Meditations in the Psalms
O men, how long shall my honor be turned into shame? How long will you love vain words and seek after lies? (Psalm 4:2 ESV)
Jesus’ prayer, cried out in this Psalm, and the prayer of the Psalmist, is inspired by the thinking of the hearts of the people who rage against Him. They are wicked and ungodly people, the kings and rulers of nations, who surround Him, intent upon inflicting violence against His person. Their unrighteousness wars against His righteousness. God gives Him both grace and mercy when He answers His prayer and relieves His distress.
David, speaking for Jesus in this Psalm, asks those who dishonor Him with their lies, pointed, parallel questions. Honor means glory, glorious, abundance.Shamemeans disgrace, reproach, confusion, insult, ignominy, discredit. These combative people use propaganda to attack Jesus’ character and person. They embrace vanity or vain words, which are empty and idle speech, that lifts themselves up while tearing Him down. They seek and desire to believe and espouse lies, false, deceptive, untrue teaching and training. These are the same people who “plot in vain” (Psalm 2:1 ESV) against the “LORD and against his Anointed” (Psalm 2:2 ESV). How long are they going to continue their rebellion and vilify, belittle and slander Him?
Throughout the Jesus’ earthly ministry He consistently confronted and opposed the Jewish leaders and teachers of the law. They saw Him as a threat to their power and authority over the people. He viewed them as false teachers, who led people away from God.
Jesus performed a miracle, raising Lazarus from death after four days in the tomb. Lazarus’ body naturally started to decay and decompose. People reacted to Jesus’ miracle in two ways. Either they embraced Jesus, convinced He was who He said He was, or they did not believe Him and denied Him. What did Jesus declare about Himself? In the presence of the people, Jesus declared to Martha “I am the resurrection and the life. Whoever believes in me, though he die, yet shall he live, and everyone who lives and believes in me shall never die. Do you believe this?” (John 11:25-26 ESV). Even though Jesus’ miracle is undeniable, executed in public, witnessed by many people, some of those who could accurately testify to Lazarus being dead and then not being dead, denied Him. “Many of the Jews therefore, who had come with Mary and had seen what he did, believed in him, but some of them went to the Pharisees and told them what Jesus had done” (John 11:45-46 ESV). They did not deny He performed a miracle. They denied His divinity, for only God can raise the dead.
How did the Jewish leaders react? “From that day on they made plans to put him to death” (John 11:53 ESV). But Lazarus was still walking around, a living proof of the miracle performed by Jesus. People came from all around to see him who had died and been raised. They wanted to see both Jesus and Lazarus. Not only did the religious leaders plot to kill Jesus, they also arranged to kill Lazarus, the living, undeniable evidence of the power of God flowing through the Man from Nazareth.

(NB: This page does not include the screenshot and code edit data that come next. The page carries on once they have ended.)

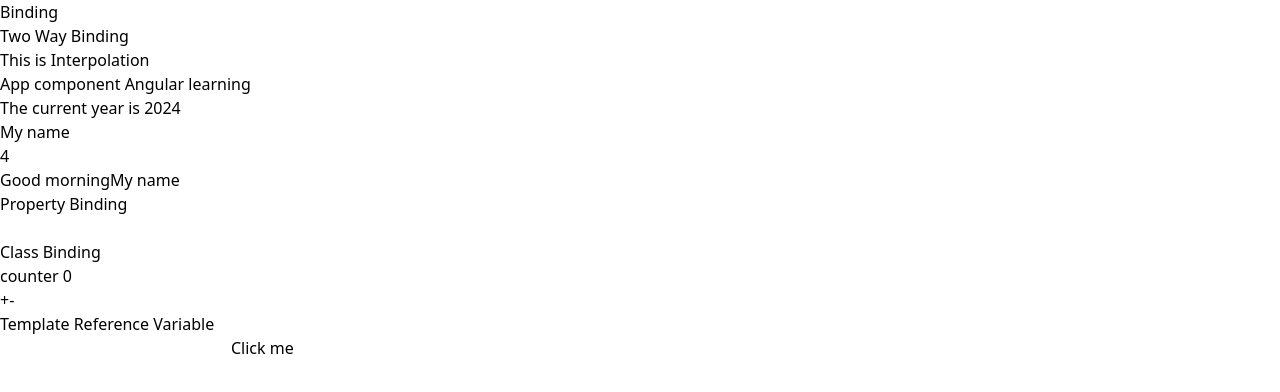
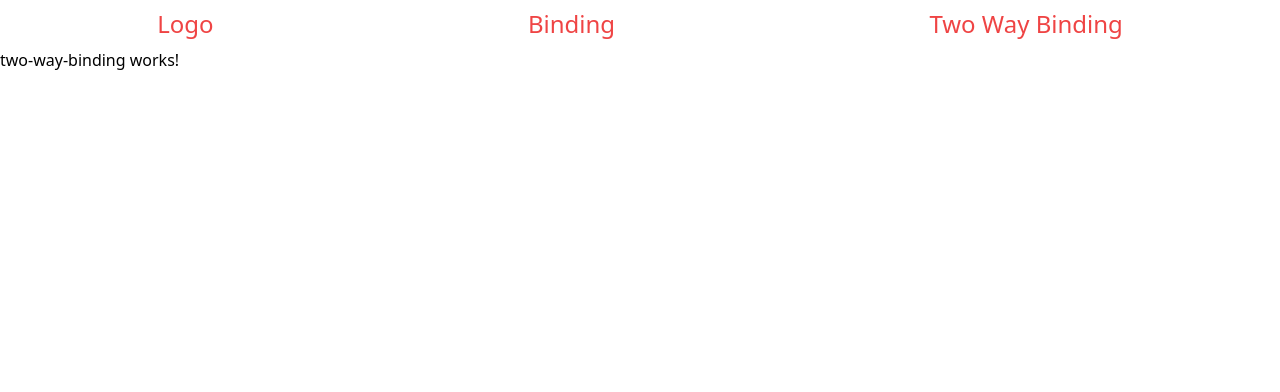
Before and after one commit to Abilash-Nambi/Angular-Learning, an Angular app: page /two-way-binding in a window 1280 px wide. Before the commit this address led to /. Shown: the top 392 px of the page. Built offline with nearby package versions, Linux system fonts and the light colour scheme.

Commit message:
router implemented

```diff
--- a/src/app/app-routing.module.ts
+++ b/src/app/app-routing.module.ts
@@ -1,10 +1,16 @@
 import { NgModule } from '@angular/core';
 import { RouterModule, Routes } from '@angular/router';
+import { BindingComponent } from './binding/binding.component';
+import { TwoWayBindingComponent } from './two-way-binding/two-way-binding.component';
 
-const routes: Routes = [];
+const routes: Routes = [
+  { path: '', redirectTo: 'home', pathMatch: 'full' }, //default route
+  { path: 'home', component: BindingComponent },
+  { path: 'two-way-binding', component: TwoWayBindingComponent },
+];
 
 @NgModule({
   imports: [RouterModule.forRoot(routes)],
-  exports: [RouterModule]
+  exports: [RouterModule],
 })
-export class AppRoutingModule { }
+export class AppRoutingModule {}
--- a/src/app/app.component.html
+++ b/src/app/app.component.html
@@ -5,8 +5,8 @@
   <app-header></app-header>
 </div>
 
-<div>
+<!-- <div>
   <app-binding></app-binding>
-</div>
+</div> -->
 
 <router-outlet></router-outlet>
--- a/src/app/app.module.ts
+++ b/src/app/app.module.ts
@@ -6,9 +6,10 @@ import { AppComponent } from './app.component';
 import { BindingComponent } from './binding/binding.component';
 import { FormsModule } from '@angular/forms';
 import { HeaderComponent } from './header/header.component';
+import { TwoWayBindingComponent } from './two-way-binding/two-way-binding.component';
 
 @NgModule({
-  declarations: [AppComponent, BindingComponent, HeaderComponent],
+  declarations: [AppComponent, BindingComponent, HeaderComponent, TwoWayBindingComponent],
   imports: [BrowserModule, AppRoutingModule, FormsModule],
   providers: [],
   bootstrap: [AppComponent],
--- a/src/app/header/header.component.html
+++ b/src/app/header/header.component.html
@@ -1,7 +1,8 @@
-<header>
+<header class="w-full flex h-[3em] items-center justify-around container">
+  <h1 class="text-2xl text-red-500 cursor-pointer">Logo</h1>
   <ul *ngFor="let item of title">
-    <li>
-      {{ item }}
+    <li class="text-2xl text-red-500 cursor-pointer">
+      <a [routerLink]="item.path">{{ item.title }}</a>
     </li>
   </ul>
 </header>
--- a/src/app/header/header.component.ts
+++ b/src/app/header/header.component.ts
@@ -10,5 +10,8 @@ export class HeaderComponent implements OnInit {
 
   ngOnInit(): void {}
 
-  public title: String[] = ['Binding', 'Two Way Binding'];
+  public title = [
+    { title: 'Binding', path: 'home' },
+    { title: 'Two Way Binding', path: 'two-way-binding' },
+  ];
 }
--- /dev/null
+++ b/src/app/two-way-binding/two-way-binding.component.html
@@ -0,0 +1 @@
+<p>two-way-binding works!</p>
--- /dev/null
+++ b/src/app/two-way-binding/two-way-binding.component.ts
@@ -0,0 +1,15 @@
+import { Component, OnInit } from '@angular/core';
+
+@Component({
+  selector: 'app-two-way-binding',
+  templateUrl: './two-way-binding.component.html',
+  styleUrls: ['./two-way-binding.component.scss']
+})
+export class TwoWayBindingComponent implements OnInit {
+
+  constructor() { }
+
+  ngOnInit(): void {
+  }
+
+}
```
Also changed, not shown: src/app/two-way-binding/two-way-binding.component.scss (added), 1 other file (tests, documents, lock files or other folders).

When the large crowd of the Jews learned that Jesus was there, they came, not only on account of him but also to see Lazarus, whom he had raised from the dead. So the chief priests made plans to put Lazarus to death as well, because on account of him many of the Jews were going away and believing in Jesus. (John 12:9-11 ESV).
They plotted and schemed to murder two people who had done nothing against the law of God deserving of death. What was their motivation for premeditated murder?

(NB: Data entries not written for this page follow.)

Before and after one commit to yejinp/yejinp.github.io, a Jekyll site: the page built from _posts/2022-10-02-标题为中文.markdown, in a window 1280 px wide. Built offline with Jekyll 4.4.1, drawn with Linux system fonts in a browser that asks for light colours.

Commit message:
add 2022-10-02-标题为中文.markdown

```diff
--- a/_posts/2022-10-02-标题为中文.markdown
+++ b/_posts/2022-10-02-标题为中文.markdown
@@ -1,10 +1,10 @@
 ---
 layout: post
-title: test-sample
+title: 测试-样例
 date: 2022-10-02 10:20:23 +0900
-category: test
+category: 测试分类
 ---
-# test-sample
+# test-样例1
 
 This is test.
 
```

“So the chief priests and the Pharisees gathered the council and said, ‘What are we to do? For this man performs many signs. If we let him go on like this, everyone will believe in him, and the Romans will come and take away both our place and our nation’” (John 11:47-48 ESV).
They, who wanted the Roman occupiers to suffer the wrath of God, were afraid the Romans would remove them from power. They were afraid the Romans would remove their place, which is their temple, and their nation, already dominated by the enemy occupiers. Comfortable in their position in the world, the Jewish leaders did not really want to obey God and trust Him. People rumbled about making Jesus their king so He could defeat the Romans and feed them (see John 6:15). Jesus would not let them. This attitude of the people was not unknown to the Jewish leaders. They were afraid of Jesus, who represented a corrosion of their authority. At least under the Romans they had some control. They loved vanity and by their plotting to murder Jesus, sought to shame Him whom they should have honored.